I’ve listened to very few albums recorded in the last thirty years, so asking me to write a music review is a bit like asking your shut-in, Luddite grandpappy for his thoughts on Baldur’s Gate 3, but nevertheless here we are. And nevertheless, here we are—you and me and Nico Paulo—driving toward the sea together. The herons are home to roost, and the cherry trees are blossoming. It’s warm, you can smell the salt air, and spring has finally come—things will be different this time around, I can feel it.

From the very first notes of the very first track of Paulo’s self-titled album—a wordless lullaby in which the melody ascends and then descends, looped and overlaid upon itself—we can feel ourselves being lowered softly into the most melancholic and placid of dreams.

How Paulo’s voice, and furthermore this entire folk-pop record, can sound so sad and so hopeful, so wistful and plaintive, and yet so sure of itself and alluring is a secret perhaps only the Sirens can tell, but to paraphrase Margaret Atwood in regards to poetry, the tricks are as old as antiquity, but they work every time just the same.

It’s about love—in all its myriad forms. The dreamworld and the world, we’ve all more-or-less agreed, forms this thing we call reality. It’s about the fleeting nature of time, and how, yet, it can freeze in one flash-bulb moment. It’s about holding onto some things, and letting other things go. Who we seem to be when something defining and foundational is gone. And nowhere on the album are Paulo’s concerns, both acoustic and thematic, nor her influences—cultural and musical—more pronounced than on “Lovers In The Street,” a shuffling folk reverie in which she sings: Gently close your eyes/Let time crystallize/Oh, I have you now.

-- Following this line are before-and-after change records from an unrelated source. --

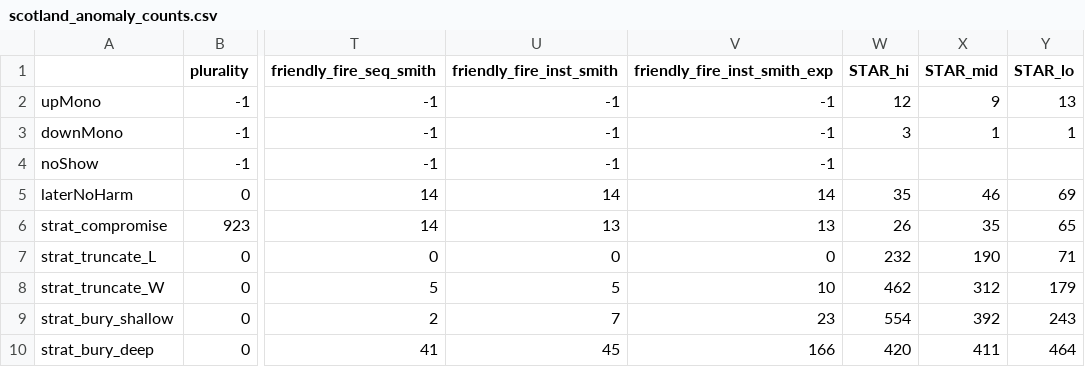
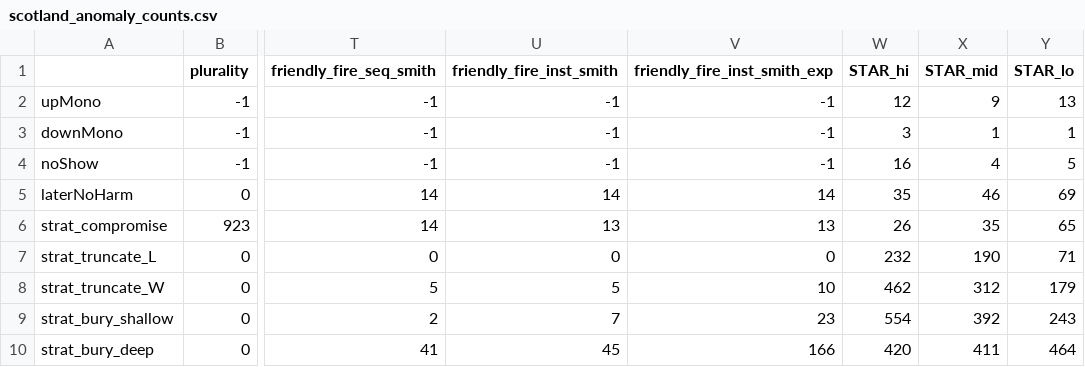
Before and after one commit to ivolic/condorcet_analysis, a CSV file: Jones_code/Results/scotland_anomaly_counts.csv, drawn as a sheet; only a part is shown, gaps mark what is left out; the diff names each change by its address in the sheet, - before the commit and + after, or states it on an @@ line.

Commit message:
Update scotland_anomaly_counts.csv
Added in STAR no show

```diff
--- a/Jones_code/Results/scotland_anomaly_counts.csv
+++ b/Jones_code/Results/scotland_anomaly_counts.csv
-W4 (STAR_hi): (empty)
+W4 (STAR_hi): 16
-X4 (STAR_mid): (empty)
+X4 (STAR_mid): 4
-Y4 (STAR_lo): (empty)
+Y4 (STAR_lo): 5
```
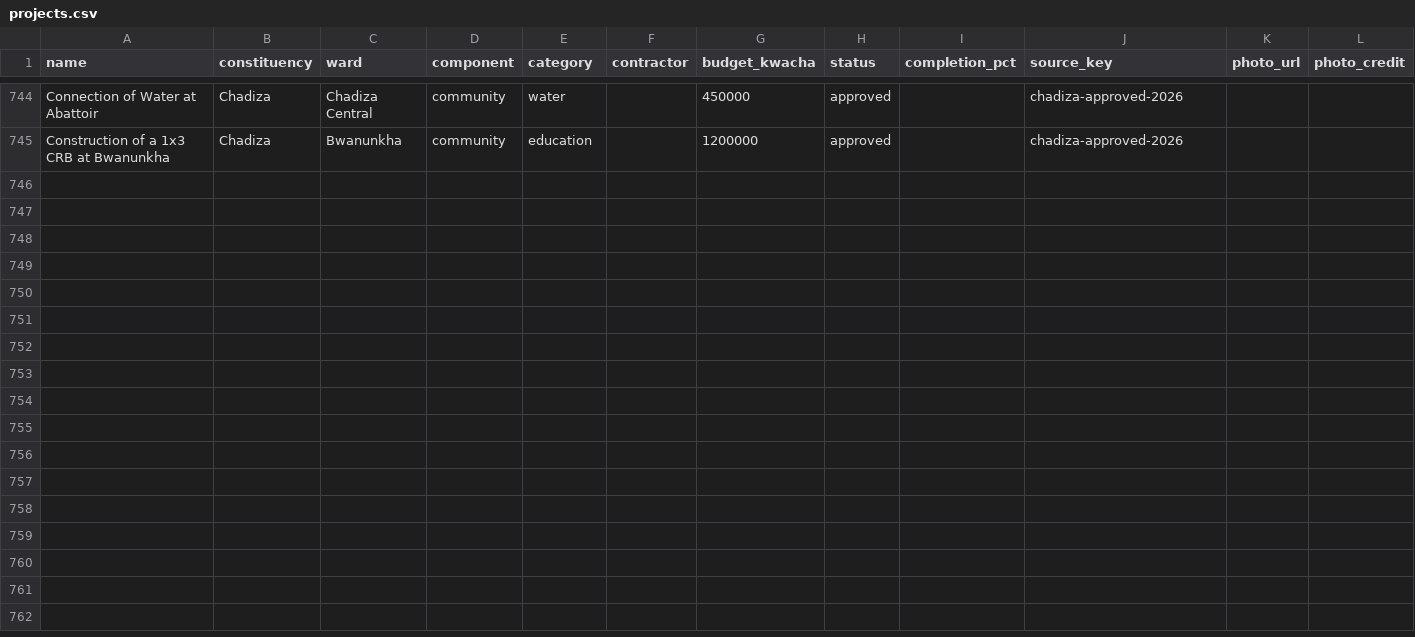
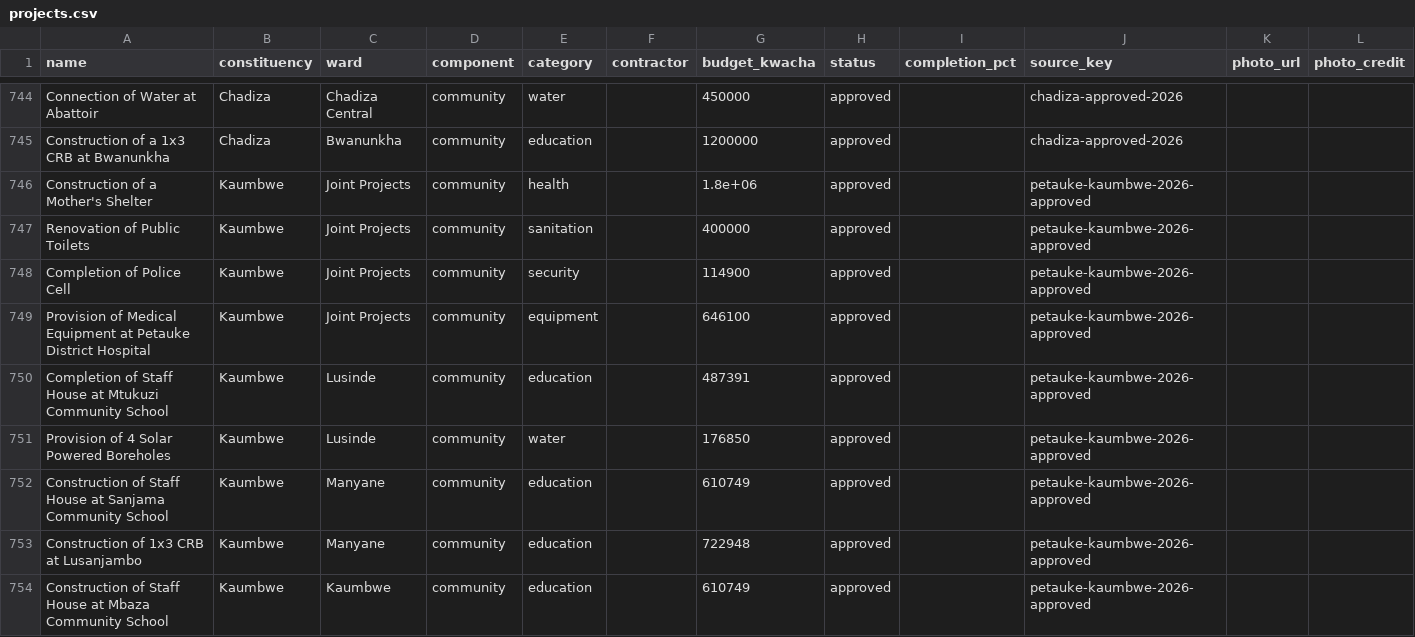
Before and after one commit to munemoii/zambia-cdf-tracker, a CSV file: model/expansion/eastern/projects.csv, drawn as a sheet; only a part is shown, gaps mark what is left out; the diff covers the shown part only.

Commit message:
CDF update: Kaumbwe 2026 approved list lands 18 projects (record 3,868 -> 3,886; constituencies stay 155; completed unchanged 1,067) — Petauke Town Council approved list, Council Secretary stamp 17 Sep 2026, source 659; 4 rows held (unnamed-site Lusinde CRB, constituency-name header row, PCEI programme row, grouped milling-plants row); staged 2026-11-05 05:45 CAT sweep, landed once tree clean

```diff
--- a/model/expansion/eastern/projects.csv
+++ b/model/expansion/eastern/projects.csv
@@ -745 +745,10 @@ Connection of Water at Abattoir,Chadiza,Chadiza Central,community,water,,450000,
 Construction of a 1x3 CRB at Bwanunkha,Chadiza,Bwanunkha,community,education,,1200000,approved,,chadiza-approved-2026,,
+Construction of a Mother's Shelter,Kaumbwe,Joint Projects,community,health,,1.8e+06,approved,,petauke-kaumbwe-2026-approved,,
+Renovation of Public Toilets,Kaumbwe,Joint Projects,community,sanitation,,400000,approved,,petauke-kaumbwe-2026-approved,,
+Completion of Police Cell,Kaumbwe,Joint Projects,community,security,,114900,approved,,petauke-kaumbwe-2026-approved,,
+Provision of Medical Equipment at Petauke District Hospital,Kaumbwe,Joint Projects,community,equipment,,646100,approved,,petauke-kaumbwe-2026-approved,,
+Completion of Staff House at Mtukuzi Community School,Kaumbwe,Lusinde,community,education,,487391,approved,,petauke-kaumbwe-2026-approved,,
+Provision of 4 Solar Powered Boreholes,Kaumbwe,Lusinde,community,water,,176850,approved,,petauke-kaumbwe-2026-approved,,
+Construction of Staff House at Sanjama Community School,Kaumbwe,Manyane,community,education,,610749,approved,,petauke-kaumbwe-2026-approved,,
+Construction of 1x3 CRB at Lusanjambo,Kaumbwe,Manyane,community,education,,722948,approved,,petauke-kaumbwe-2026-approved,,
+Construction of Staff House at Mbaza Community School,Kaumbwe,Kaumbwe,community,education,,610749,approved,,petauke-kaumbwe-2026-approved,,
```
Also changed, not shown: 9 added rows elsewhere in this file, model/expansion/eastern/held.csv, model/expansion/eastern/sources.csv, 28 other files.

There’s Carole King in here, and the jazz-tinged folk-pop of Andy Shauf, and also—to this listener, at least—the wet-reverb netherworld of Richard Hawley’s “The Ocean.” It’s an eclectic mix, and one can’t be quite sure—here and elsewhere on the album, not to mention: in life—of what’s coming from one moment to the next. For, as the song seems to swell toward its crescendo, the wet-reverb jangle of the guitar is spiked suddenly with a cacophony of what sounds like brass and woodwind horns, spiralling as Paulo’s voice soars, cutting through the bombast. Has the ground fallen away beneath us? Or are we rising at the peak of some enormous wave?

Craig Francis Power (he/him) is a writer and visual artist from St. John’s, NL (Ktaqmkuk). Some time ago he was the “singer” and “keyboardist” for legendary/despised synth-punk-dance trio, Cafeteria.